Figures of speech
– language’s time capsules
By Michelle Brooke
Sometimes the best way to express a meaning is with a figure of speech. We use figurative expressions all the time when we converse. They sum up the meaning we want to convey, such as “straight from the horse’s mouth” or “to know the ropes.”
But where do these sayings come from? The origins of these sayings can be quite interesting, and sometimes they can reveal a lot about the times in which they were created. In a way, these figures of speech are like time capsules in our language, dating back to different eras and different ways of life. For example, when we want someone to stop talking, we might tell them to “put a sock in it.” It is thought that this expression originates from the days when gramophones were used for playing music. The early gramophones had no volume control, so to lower the volume, one could stuff a sock in the opening of the horn to muffle the sound. Thus the saying “put a sock in it” to mean “quiet down” came into being.
Another interesting figure of speech is the saying “to lick someone or something into shape,” meaning to use any means necessary to improve someone or something – to bring them into a better, fitter state. This phrase originates from the belief in the Middle Ages that bear cubs were born without form and that bear mothers licked their cubs into the proper bear shape. During this time, it was written in an encyclopedia that bear cubs were “shapeless white flesh, a little bigger than mice, with no eyes or hair… [the mothers] lick them gradually into shape.” Although we now know that this is untrue, the phrase “to lick into shape” has been preserved in our language.
Figures of speech allow us to express common ideas and experiences shared between all of us, and they also provide a window to the past.

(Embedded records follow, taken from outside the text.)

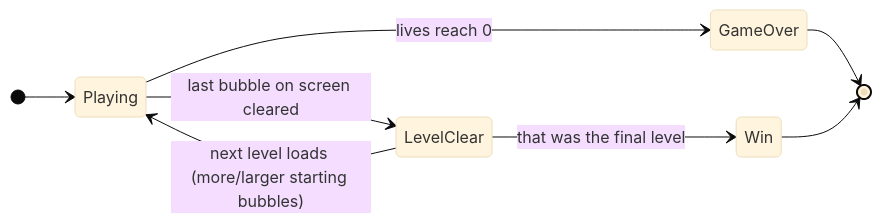
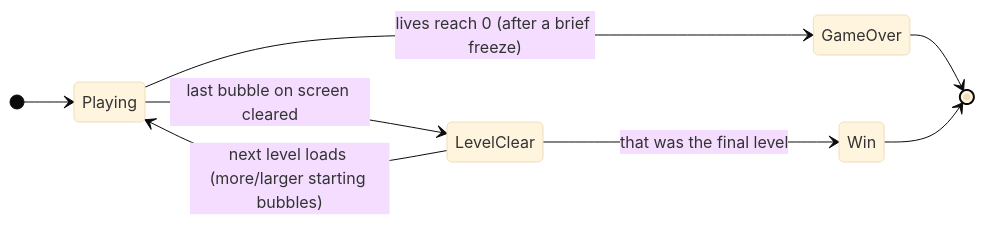
One commit to ronifranck22-cmd/BubbleTrouble changed the first of 2 diagrams in Docs/GDD.md. Above: the diagram before and after it, drawn with Mermaid (base theme). The commit also changed other lines of this file and 4 other files, not shown here.

````diff
--- a/Docs/GDD.md
+++ b/Docs/GDD.md
@@ -42,11 +42,11 @@
 ```mermaid
 stateDiagram-v2
     direction LR
     [*] --> Playing
     Playing --> LevelClear: last bubble on screen cleared
     LevelClear --> Playing: next level loads (more/larger starting bubbles)
     LevelClear --> Win: that was the final level
-    Playing --> GameOver: lives reach 0
+    Playing --> GameOver: lives reach 0 (after a brief freeze)
     GameOver --> [*]
     Win --> [*]
 ```
````
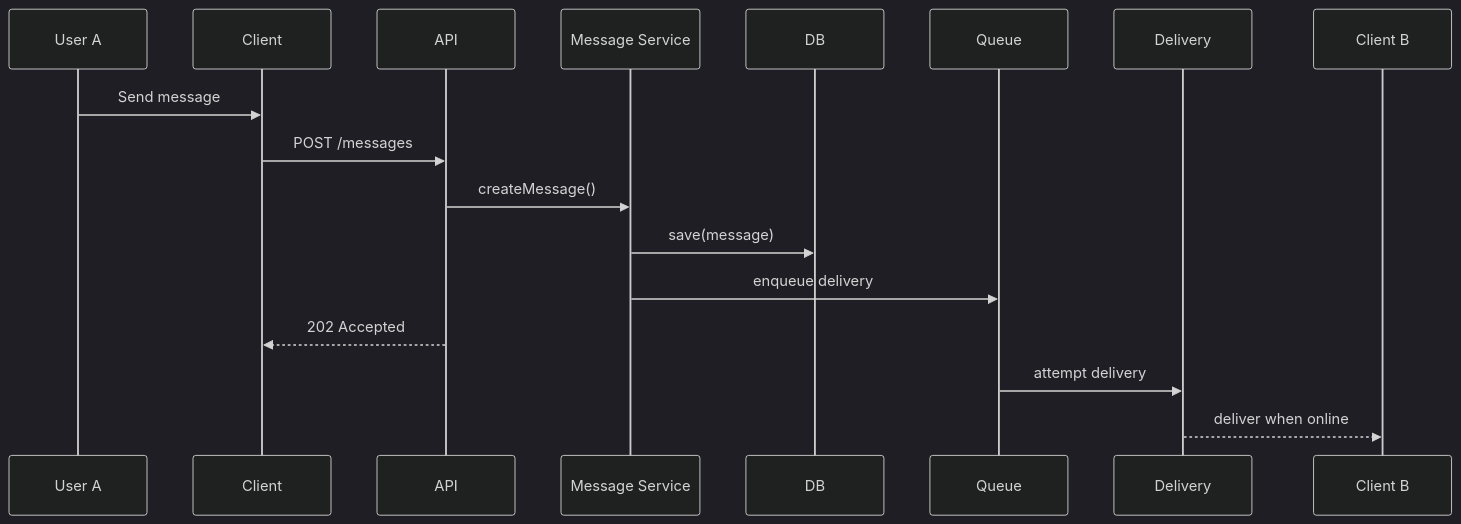
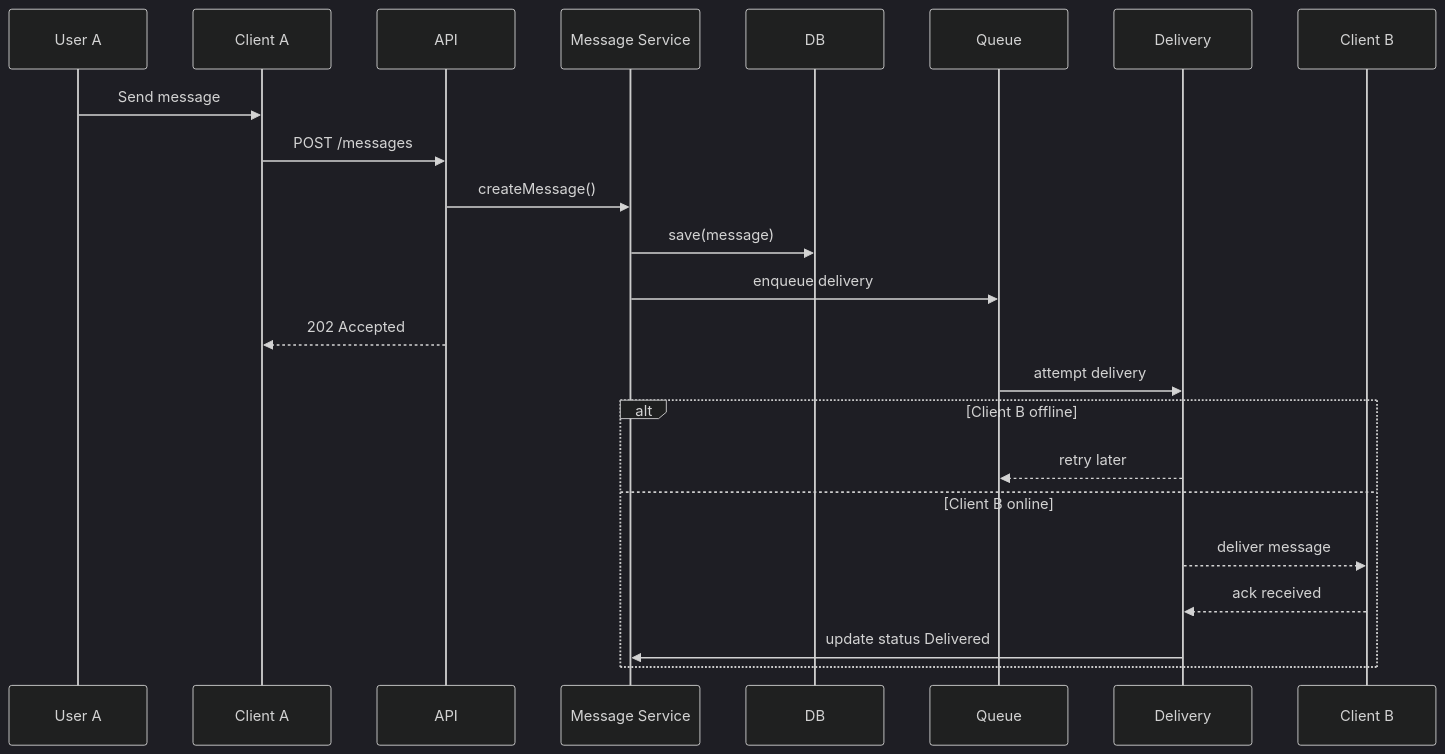
Before and after one commit to Artem-KAI/Software-Design-and-Documentation: the second of 3 diagrams in lab1/README.md, drawn with Mermaid (dark theme). The commit also changed other lines of this file, not shown here.

Commit message:
гзвфеу
Updated sequence diagram and proposed solution for message delivery.

````diff
--- a/lab1/README.md
+++ b/lab1/README.md
@@ -55,19 +55,26 @@
 ```mermaid
 sequenceDiagram
   participant A as User A
-  participant Client
+  participant ClientA as Client A
   participant API
   participant Msg as Message Service
   participant DB
   participant Queue
   participant Delivery
+  participant ClientB as Client B
 
-  A->>Client: Send message
-  Client->>API: POST /messages
+  A->>ClientA: Send message
+  ClientA->>API: POST /messages
   API->>Msg: createMessage()
   Msg->>DB: save(message)
   Msg->>Queue: enqueue delivery
-  API-->>Client: 202 Accepted
+  API-->>ClientA: 202 Accepted
   Queue->>Delivery: attempt delivery
-  Delivery-->>Client B: deliver when online
+  alt Client B offline
+      Delivery-->>Queue: retry later
+  else Client B online
+      Delivery-->>ClientB: deliver message
+      ClientB-->>Delivery: ack received
+      Delivery->>Msg: update status Delivered
+  end
 ```
````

Michelle Brooke is a Carleton University student majoring in linguistics and French and minoring in German. She loves learning and writing about language.